Morticianguide

Pros and Cons

Pros and Cons

Every profession has its pros and cons. A career in the death services industry can be both rewarding and exhausting at the same time. See below for some common reasons people enjoy becoming a mortician and some complaints they have about the field.

Pros:

  • Your work is appreciated: Working as a mortician can be extremely rewarding. Whether you were forced into it because your family runs a small funeral home or you are doing it for the stable income and lucrative outlook, you should understand that you are providing an excellent service to your community. Death is a tough process and many people have trouble coping with it. Your service ultimately has a therapeutic benefit to your clients, as most people want to have peace of mind as their loved ones transition to the afterlife. You are there to help facilitate this transition. You have the opportunity to interact with people and help them during their toughest times.
  • Limited Requirements: The education and training required to become a mortician is not like that of a doctor. Most states require just one or two years of college in an accredited mortuary program along with one to two years of apprenticeship, which can be done during school. Not bad for a career that is stable and with a great job growth outlook.
  • Good stable pay: Although morticians are generally not multi-millionaires, they live comfortably. With the median salary of a funeral director being around $50,000 and the top tier making upwards of $100,000 a year the earnings potential is quite high compared to other fields with similar educational requirements. Also, it is a sad fact to hear about people eventually die. There will always be a demand for your job and it cannot be replaced by technology or machines.
  • Opportunity for self-employment: The funeral services industry is a very profitable one.

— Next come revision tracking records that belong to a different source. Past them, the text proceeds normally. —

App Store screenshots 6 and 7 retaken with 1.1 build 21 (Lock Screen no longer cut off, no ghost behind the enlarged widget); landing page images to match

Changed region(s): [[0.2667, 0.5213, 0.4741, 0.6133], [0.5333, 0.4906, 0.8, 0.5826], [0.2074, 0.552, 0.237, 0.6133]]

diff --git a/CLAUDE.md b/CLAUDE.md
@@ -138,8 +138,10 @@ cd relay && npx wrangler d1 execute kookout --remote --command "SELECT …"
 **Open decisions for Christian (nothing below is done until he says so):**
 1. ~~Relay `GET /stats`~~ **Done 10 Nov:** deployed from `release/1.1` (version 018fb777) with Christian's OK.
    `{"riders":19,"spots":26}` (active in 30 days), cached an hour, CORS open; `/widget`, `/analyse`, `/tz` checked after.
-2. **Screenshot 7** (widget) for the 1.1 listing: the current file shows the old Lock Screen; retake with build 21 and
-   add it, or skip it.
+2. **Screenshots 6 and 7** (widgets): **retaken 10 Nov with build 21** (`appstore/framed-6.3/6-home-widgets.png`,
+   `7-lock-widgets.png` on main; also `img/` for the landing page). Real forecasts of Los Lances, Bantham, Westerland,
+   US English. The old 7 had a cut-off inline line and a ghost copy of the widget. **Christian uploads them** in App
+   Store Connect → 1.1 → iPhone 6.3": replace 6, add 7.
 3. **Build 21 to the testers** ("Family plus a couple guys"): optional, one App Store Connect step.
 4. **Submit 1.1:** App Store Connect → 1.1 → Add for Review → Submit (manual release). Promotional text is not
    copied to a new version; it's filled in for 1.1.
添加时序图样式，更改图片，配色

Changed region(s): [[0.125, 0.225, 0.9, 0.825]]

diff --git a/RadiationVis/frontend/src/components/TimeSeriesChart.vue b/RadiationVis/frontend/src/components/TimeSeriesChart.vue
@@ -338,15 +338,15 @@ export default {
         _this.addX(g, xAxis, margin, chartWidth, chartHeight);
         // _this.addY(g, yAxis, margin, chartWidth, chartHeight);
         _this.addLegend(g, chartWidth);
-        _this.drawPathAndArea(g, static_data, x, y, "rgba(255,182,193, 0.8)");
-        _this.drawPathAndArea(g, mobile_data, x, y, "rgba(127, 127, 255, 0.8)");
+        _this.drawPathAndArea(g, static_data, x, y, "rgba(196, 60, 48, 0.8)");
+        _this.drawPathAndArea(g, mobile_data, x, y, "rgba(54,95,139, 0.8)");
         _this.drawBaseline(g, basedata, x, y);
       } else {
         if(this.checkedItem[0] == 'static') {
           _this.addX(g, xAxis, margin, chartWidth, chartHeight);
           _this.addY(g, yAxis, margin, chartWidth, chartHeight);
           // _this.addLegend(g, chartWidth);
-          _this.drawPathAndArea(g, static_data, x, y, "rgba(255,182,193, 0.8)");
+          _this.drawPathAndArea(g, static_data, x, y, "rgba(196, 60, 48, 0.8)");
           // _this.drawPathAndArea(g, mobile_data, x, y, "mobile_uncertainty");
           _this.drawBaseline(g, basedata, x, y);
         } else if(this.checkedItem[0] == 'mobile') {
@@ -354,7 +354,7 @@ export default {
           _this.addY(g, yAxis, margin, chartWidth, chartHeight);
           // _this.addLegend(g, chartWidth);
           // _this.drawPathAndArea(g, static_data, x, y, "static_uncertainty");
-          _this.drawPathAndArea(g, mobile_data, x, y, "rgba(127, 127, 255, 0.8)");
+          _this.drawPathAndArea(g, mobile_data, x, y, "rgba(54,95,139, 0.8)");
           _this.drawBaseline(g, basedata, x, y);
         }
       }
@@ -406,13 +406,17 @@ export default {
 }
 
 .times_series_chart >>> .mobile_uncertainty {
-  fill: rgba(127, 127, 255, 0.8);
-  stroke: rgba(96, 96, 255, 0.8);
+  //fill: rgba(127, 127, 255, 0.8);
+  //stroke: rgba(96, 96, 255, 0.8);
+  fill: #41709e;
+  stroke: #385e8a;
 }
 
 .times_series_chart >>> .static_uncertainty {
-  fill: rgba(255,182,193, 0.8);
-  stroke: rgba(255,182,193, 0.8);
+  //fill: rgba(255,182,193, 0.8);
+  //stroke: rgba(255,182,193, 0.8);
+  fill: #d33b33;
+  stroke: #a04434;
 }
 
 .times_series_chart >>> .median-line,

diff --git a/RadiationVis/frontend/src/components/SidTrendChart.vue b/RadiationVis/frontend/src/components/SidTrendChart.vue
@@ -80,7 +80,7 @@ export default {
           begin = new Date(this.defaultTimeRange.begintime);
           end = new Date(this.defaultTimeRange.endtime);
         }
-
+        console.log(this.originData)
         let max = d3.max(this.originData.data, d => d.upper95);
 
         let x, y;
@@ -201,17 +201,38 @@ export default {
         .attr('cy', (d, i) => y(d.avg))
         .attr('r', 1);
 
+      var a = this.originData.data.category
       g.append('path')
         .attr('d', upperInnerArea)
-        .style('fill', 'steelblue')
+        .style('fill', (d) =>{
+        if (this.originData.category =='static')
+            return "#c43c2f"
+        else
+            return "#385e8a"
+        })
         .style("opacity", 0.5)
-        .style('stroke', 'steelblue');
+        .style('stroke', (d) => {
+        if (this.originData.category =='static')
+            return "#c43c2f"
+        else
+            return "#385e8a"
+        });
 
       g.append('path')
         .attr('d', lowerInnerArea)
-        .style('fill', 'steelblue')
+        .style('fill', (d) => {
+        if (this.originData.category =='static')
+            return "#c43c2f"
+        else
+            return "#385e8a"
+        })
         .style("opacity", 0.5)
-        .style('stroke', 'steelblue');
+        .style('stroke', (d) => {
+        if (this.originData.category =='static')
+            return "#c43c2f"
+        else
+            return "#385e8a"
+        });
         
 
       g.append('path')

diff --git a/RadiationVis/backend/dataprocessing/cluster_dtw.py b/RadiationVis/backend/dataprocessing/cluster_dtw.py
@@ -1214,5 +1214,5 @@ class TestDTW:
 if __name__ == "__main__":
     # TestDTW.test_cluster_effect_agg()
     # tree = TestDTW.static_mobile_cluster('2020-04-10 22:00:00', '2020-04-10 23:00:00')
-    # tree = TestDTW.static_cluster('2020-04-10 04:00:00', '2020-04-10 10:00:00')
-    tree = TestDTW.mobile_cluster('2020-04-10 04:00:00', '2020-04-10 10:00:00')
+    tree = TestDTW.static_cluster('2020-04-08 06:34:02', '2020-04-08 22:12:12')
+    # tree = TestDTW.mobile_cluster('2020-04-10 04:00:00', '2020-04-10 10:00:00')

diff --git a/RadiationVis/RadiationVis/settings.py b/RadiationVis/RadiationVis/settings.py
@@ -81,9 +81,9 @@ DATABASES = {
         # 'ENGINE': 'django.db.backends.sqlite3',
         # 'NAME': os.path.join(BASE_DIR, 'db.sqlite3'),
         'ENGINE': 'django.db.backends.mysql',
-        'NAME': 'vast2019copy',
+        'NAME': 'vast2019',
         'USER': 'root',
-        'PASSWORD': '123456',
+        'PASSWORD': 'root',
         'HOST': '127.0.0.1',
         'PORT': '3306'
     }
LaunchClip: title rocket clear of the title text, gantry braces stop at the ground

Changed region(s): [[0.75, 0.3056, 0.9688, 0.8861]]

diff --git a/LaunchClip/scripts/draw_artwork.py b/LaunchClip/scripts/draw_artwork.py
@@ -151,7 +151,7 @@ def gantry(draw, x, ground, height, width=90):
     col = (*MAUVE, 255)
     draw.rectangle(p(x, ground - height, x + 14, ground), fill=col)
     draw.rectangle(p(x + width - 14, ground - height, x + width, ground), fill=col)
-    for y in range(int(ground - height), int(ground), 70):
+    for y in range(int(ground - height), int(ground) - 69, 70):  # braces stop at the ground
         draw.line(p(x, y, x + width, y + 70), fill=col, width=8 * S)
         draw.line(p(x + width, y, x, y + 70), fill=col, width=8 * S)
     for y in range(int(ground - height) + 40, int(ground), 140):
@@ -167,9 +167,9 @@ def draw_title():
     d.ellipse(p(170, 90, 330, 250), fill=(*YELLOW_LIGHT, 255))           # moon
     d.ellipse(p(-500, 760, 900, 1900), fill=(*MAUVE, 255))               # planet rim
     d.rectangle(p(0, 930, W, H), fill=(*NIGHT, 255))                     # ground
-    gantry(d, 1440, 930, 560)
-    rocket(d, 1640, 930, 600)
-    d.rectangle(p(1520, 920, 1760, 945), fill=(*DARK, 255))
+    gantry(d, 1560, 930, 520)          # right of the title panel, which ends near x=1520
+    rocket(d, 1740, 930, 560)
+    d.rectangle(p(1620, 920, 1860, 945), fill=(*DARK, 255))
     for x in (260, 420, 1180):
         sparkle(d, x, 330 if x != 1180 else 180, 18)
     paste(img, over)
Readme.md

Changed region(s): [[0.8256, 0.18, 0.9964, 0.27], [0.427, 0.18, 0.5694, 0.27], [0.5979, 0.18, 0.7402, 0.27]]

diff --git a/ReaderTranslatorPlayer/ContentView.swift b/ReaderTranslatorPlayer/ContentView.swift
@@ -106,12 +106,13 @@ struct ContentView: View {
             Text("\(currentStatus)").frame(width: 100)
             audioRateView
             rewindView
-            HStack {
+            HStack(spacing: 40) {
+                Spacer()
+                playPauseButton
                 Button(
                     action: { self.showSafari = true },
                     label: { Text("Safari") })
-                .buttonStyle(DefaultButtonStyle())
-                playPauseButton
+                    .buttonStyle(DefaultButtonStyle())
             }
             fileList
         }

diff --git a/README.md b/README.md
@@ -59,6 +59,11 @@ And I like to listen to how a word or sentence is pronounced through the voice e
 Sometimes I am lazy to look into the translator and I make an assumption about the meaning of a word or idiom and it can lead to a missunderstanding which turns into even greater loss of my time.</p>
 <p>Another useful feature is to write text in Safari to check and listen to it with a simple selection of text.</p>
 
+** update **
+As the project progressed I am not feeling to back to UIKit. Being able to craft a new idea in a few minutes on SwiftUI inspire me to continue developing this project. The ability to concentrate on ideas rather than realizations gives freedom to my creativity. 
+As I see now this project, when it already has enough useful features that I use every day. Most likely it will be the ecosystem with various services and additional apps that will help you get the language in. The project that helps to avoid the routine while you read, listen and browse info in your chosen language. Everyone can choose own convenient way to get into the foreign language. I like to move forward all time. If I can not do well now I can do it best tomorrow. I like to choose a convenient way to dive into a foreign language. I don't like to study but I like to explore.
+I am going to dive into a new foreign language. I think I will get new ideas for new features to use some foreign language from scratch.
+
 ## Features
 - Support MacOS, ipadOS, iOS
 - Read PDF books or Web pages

With an average of over 2.5 million funerals in the US per year and an average cost of $8000-$10,000 per funeral, you are looking at a $20+ billion industry. A good amount of morticians are self-employed, whether they own their own funeral homes or perform independent contracting work. Being self-employed yields greater flexibility and potential much larger incomes, as your earnings is not fixed but instead directly correlated to the amount of clients you bring in. You’ll probably need to do a lot of marketing and perhaps even higher an in house funeral director and embalmer.

Cons:

  • Long and variable hours: Being a mortician is not a 9-5 job. You’ll have to be on-call a lot depending on if you have a live client or are just receiving a client. Sometimes you may be woken up at 4 AM to help transfer a body and or prepare for a embalming. You may have some weeks where you barely work at all and other weeks when you are working over 60 hours preparing for a funeral. The working hours are very unpredictable and you may even have to sacrifice vacations and holiday with your loved ones to help other people with their loved ones.
  • Negative social stigma: Your friends and family may think you’re weird or crazy. Let’s face it; everything we know about the death industry comes from Hollywood, especially the TV show Six Feet Under. Some other common stereotypes are morticians have no social life, take pleasure in handling dead people, and are into necrophilia.
  • Dealing with bizarre situations: There are some gross situations and potential paranormal activities that could come up working in the funeral home. If you are fanatically religious, you may claim to hear dead people or encounter spirits while working long hours in a funeral home. While embalming, you could be dealing with client’s who have been in an accident and disfigured as well as startling post mortem muscle movements.  You need to have the psychological fortitude to handle these situations if you want to work in the death industry.
  • Dealing with demanding clients and paperwork: The family of the deceased maybe extremely demanding, since the funeral process is comparable to a wedding: everything has to be perfect. Since you are hired to plan the perfect funeral, you may have a hard time being on the same page as the client and dealing with them calling you at odd hours or asking for trivial tasks. Additionally, a good amount of time of your job will be spent on handling paperwork, which can be tedious and boring.